Beer Cred

Beer is a working-class beverage. Drinking beer is a working-class activity. Oregon brewers, who until '99 had Henry's as an example, got that. In the 80s, as brewpubs started opening up, they had a gritty look. Breweries were located in Portland's industrial Northwest (part of which has been overtaken by the Pearl). Tap handles for good beer appeared in working-class bars. It is my suspicion that one of the reasons Oregonians took to microbrewed beer was because it retained it's blue collar ethos.

In other parts of the country, this wasn't the case. The 80s were a time when Boomers were rediscovering all things artisinal, abandoning the 70s facination with pre-packaged cardboard food. Out went the Velveeta, in came the goat cheese. Boomers adopted Chardonnay, sun-dried tomatoes, and sea salt. And by the late 80s, microbrews. In other states, where there wasn't a long brewing tradition (you know, places where rail cars bearing the title "corn syrup" didn't pull up in front of a large, brick city brewery) micros were part of a middle- and upper-class culture. In places like California and Colorado, "boutique breweries" appealed to this group (and again, I just play a cultural anthropologist online) , but the mass of drinkers were left cold.

I mention all of this because a week or two ago I referenced the Rock Bottom Brewpub in a positive light. Although no one commented, behind the scenes, I took some heat. I get it; Rock Bottom is the opposite of gritty. It is chain-restaurant smooth, all the rough edges of personality and locality worn off by corporate flacks. It also carries with it the Colorado aesthetic, which embraces the homogenized and slightly upscale and eschews the funky and original.
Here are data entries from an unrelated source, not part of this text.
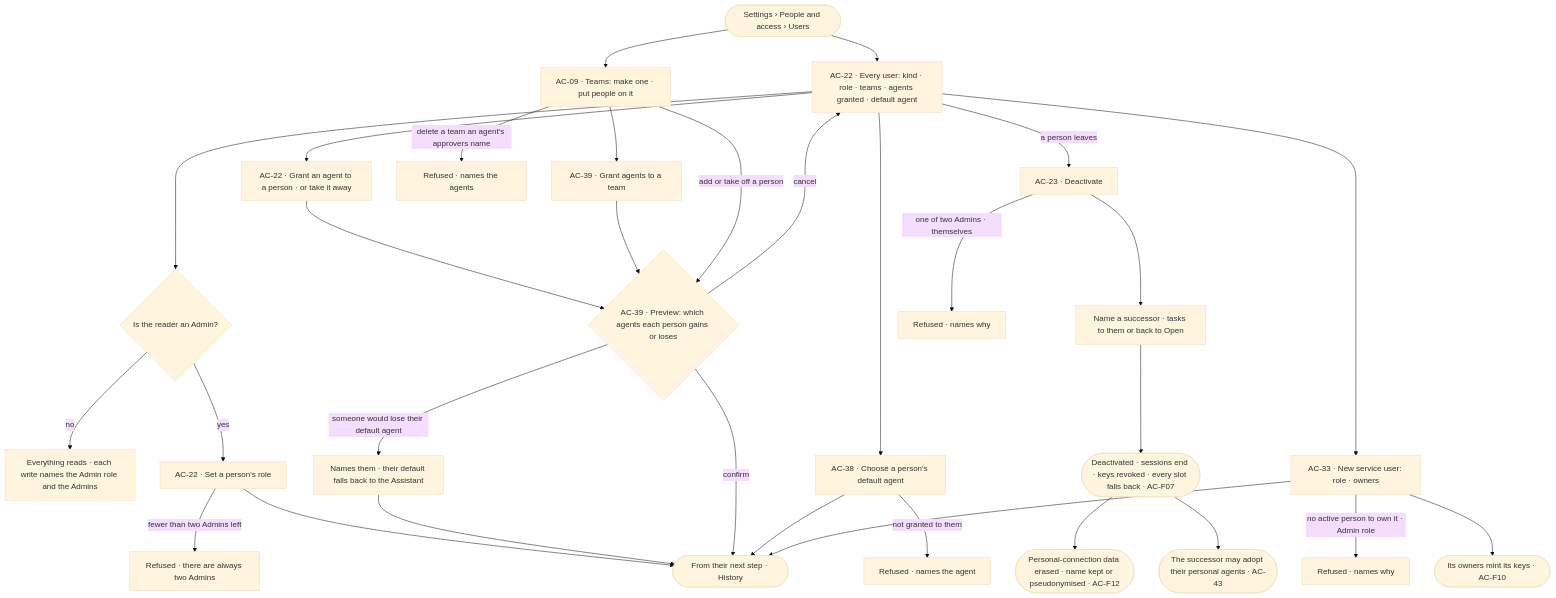
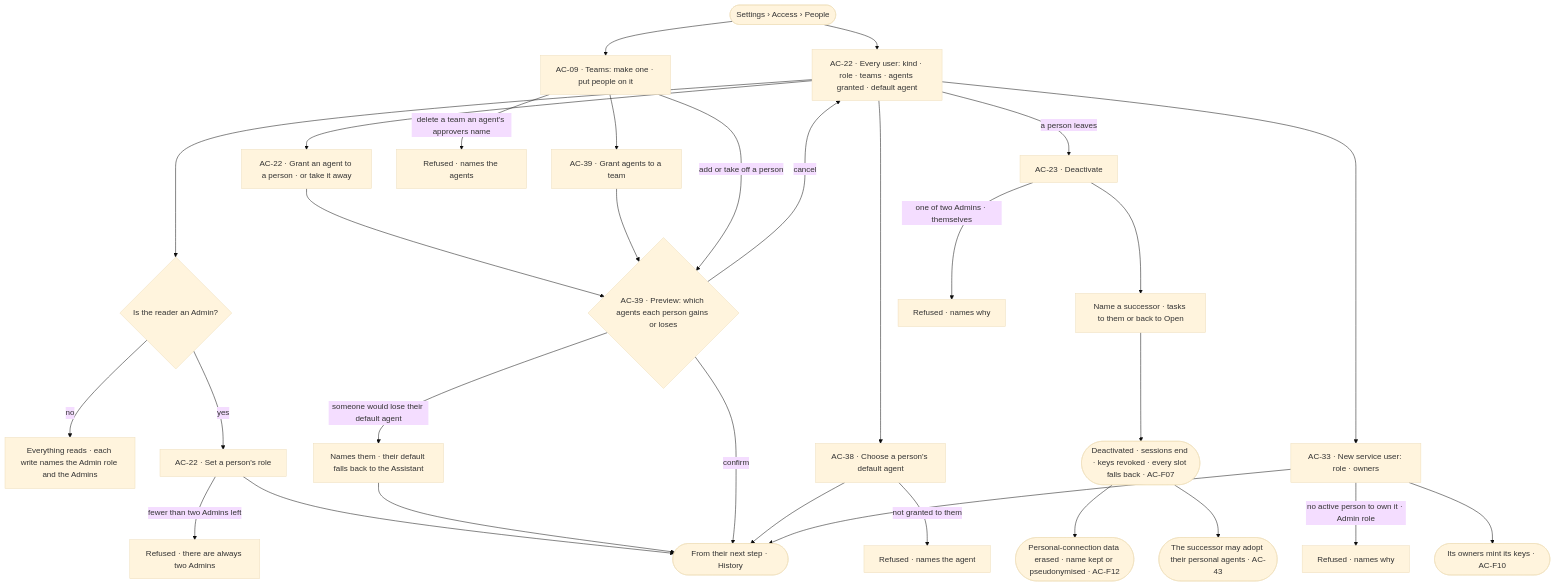
The diagram in specs/os/access/features/AC-F03-directory/feature.md (invana/invana), drawn with Mermaid (base theme) before and after one commit. The commit also changed other lines of this file and 106 other files, not shown here.

````diff
--- a/specs/os/access/features/AC-F03-directory/feature.md
+++ b/specs/os/access/features/AC-F03-directory/feature.md
@@ -28,33 +28,33 @@
 ```mermaid
 flowchart TD
-  start([Settings › People and access › Users]) --> users["AC-22 · Every user: kind · role · teams · agents granted · default agent"]
+  start([Settings › Access › People]) --> users["AC-22 · Every user: kind · role · teams · agents granted · default agent"]
   users --> who{"Is the reader an Admin?"}
   who -->|no| ro["Everything reads · each write names the Admin role and the Admins"]
   who -->|yes| role["AC-22 · Set a person's role"]
   role -->|fewer than two Admins left| last["Refused · there are always two Admins"]
   role --> saved(["From their next step · History"])
   users --> grant["AC-22 · Grant an agent to a person · or take it away"]
   start --> teams["AC-09 · Teams: make one · put people on it"]
   teams --> tgrant["AC-39 · Grant agents to a team"]
   grant --> prev{"AC-39 · Preview: which agents each person gains or loses"}
   tgrant --> prev
   teams -->|add or take off a person| prev
   prev -->|someone would lose their default agent| dflt["Names them · their default falls back to the Assistant"]
   dflt --> saved
   prev -->|confirm| saved
   prev -->|cancel| users
   users --> def["AC-38 · Choose a person's default agent"]
   def -->|not granted to them| defr["Refused · names the agent"]
   def --> saved
   teams -->|delete a team an agent's approvers name| held["Refused · names the agents"]
   users -->|a person leaves| deact["AC-23 · Deactivate"]
   deact --> succ["Name a successor · tasks to them or back to Open"]
   succ --> off(["Deactivated · sessions end · keys revoked · every slot falls back · AC-F07"])
   off --> keep(["Personal-connection data erased · name kept or pseudonymised · AC-F12"])
   off --> adopt(["The successor may adopt their personal agents · AC-43"])
   deact -->|one of two Admins · themselves| refd["Refused · names why"]
   users --> svc["AC-33 · New service user: role · owners"]
   svc -->|no active person to own it · Admin role| svr["Refused · names why"]
   svc --> saved
   svc --> keys(["Its owners mint its keys · AC-F10"])
 ```
````
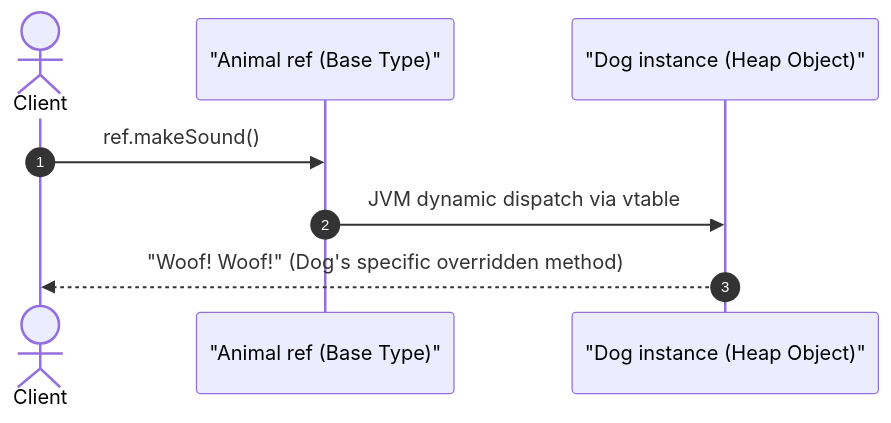
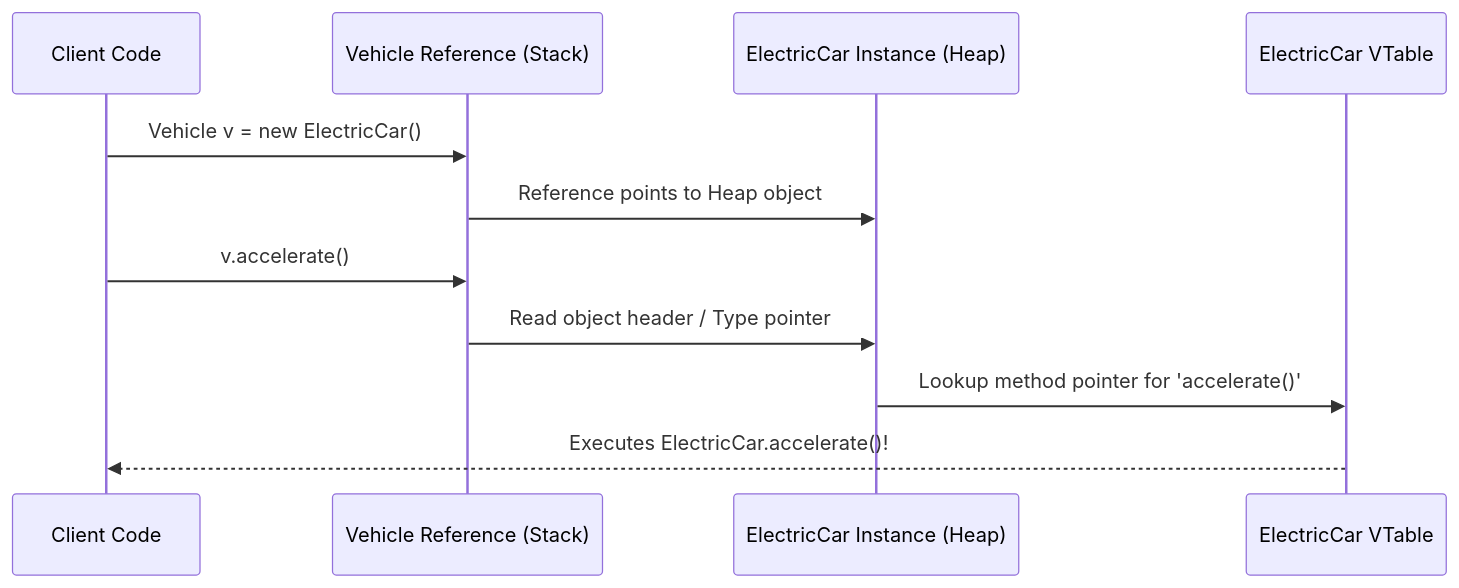
Before and after one commit to rohithgowda18/Notes: the fifth of 5 diagrams in 04-OOPs-and-Design-Patterns/01-Core-OOPs-and-UML/03-Inheritance-and-Polymorphism-in-OOPs.md, drawn with Mermaid. The commit also changed other lines of this file and 17 other files, not shown here.

Commit message:
docs(lld): enrich notes with deep architectural analysis, diagrams, anti-patterns & code

````diff
--- a/04-OOPs-and-Design-Patterns/01-Core-OOPs-and-UML/03-Inheritance-and-Polymorphism-in-OOPs.md
+++ b/04-OOPs-and-Design-Patterns/01-Core-OOPs-and-UML/03-Inheritance-and-Polymorphism-in-OOPs.md
@@ -109,10 +156,14 @@
 ```mermaid
 sequenceDiagram
-    autonumber
-    actor Client
-    participant BaseRef as "Animal ref (Base Type)"
-    participant HeapObj as "Dog instance (Heap Object)"
-    Client->>BaseRef: ref.makeSound()
-    BaseRef->>HeapObj: JVM dynamic dispatch via vtable
-    HeapObj-->>Client: "Woof! Woof!" (Dog's specific overridden method)
+    participant Main as Client Code
+    participant Ref as Vehicle Reference (Stack)
+    participant HeapObj as ElectricCar Instance (Heap)
+    participant VTable as ElectricCar VTable
+
+    Main->>Ref: Vehicle v = new ElectricCar()
+    Ref->>HeapObj: Reference points to Heap object
+    Main->>Ref: v.accelerate()
+    Ref->>HeapObj: Read object header / Type pointer
+    HeapObj->>VTable: Lookup method pointer for 'accelerate()'
+    VTable-->>Main: Executes ElectricCar.accelerate()!
 ```
````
All of these things are true, and I don't like to go to Rock Bottom. After getting taken to task, I did revisit the place, just to clarify. The food was tasty, if a bit overpriced, but the ambiance was still deadening. Except for reproductions of historic logging photos on the wall, we might have been anywhere in the country. The clientele tended toward a population I imagine don't spend much time thinking about beer.

But the proof's in the pint glass, and Van Havig's beers were excellent. We tried a porter, and excellent IPA, and a beer that was designed to suggest a hefeweizen (familiar to the clientele unfamiliar with good beer), but which was actually closer to a Belgian wit, with coriander and ginger. Stealth education, that.

I feel for Van, though; in terms of street cred, he suffers being at Rock Bottom. Partly because his beers will remain a mystery to a lot of folks that would otherwise love them if they were being served across the river at Lucky Lab, say. But even more because his beers are served at Rock Bottom, and it is and will remain such an un-Portland place.

(Yes, that was a random posting.)


  1. OK - I'm late adding a comment, particularly since I pointed to this post with some other thoughts.

    Anyway, you have to feel for brewers in Rock Bottom locations well beyond Portland. It's been several years since the chain gave individual brewers more autonomy. But I think many of the hardcore beer enthusiasts remember when the beer choices were much more corporate, and probably didn't back after that first visit.

  2. Yeah, if there was a point to this post, that was really it. From Van's perspective, it may not be that bad, though. He has the respect of his peers and has won plaudits from the press. In fact, he may even relish the audience he gets; unlike brewers at most other pubs, Van Havig may be able to boast a pretty high conversion rate to good-beer drinking.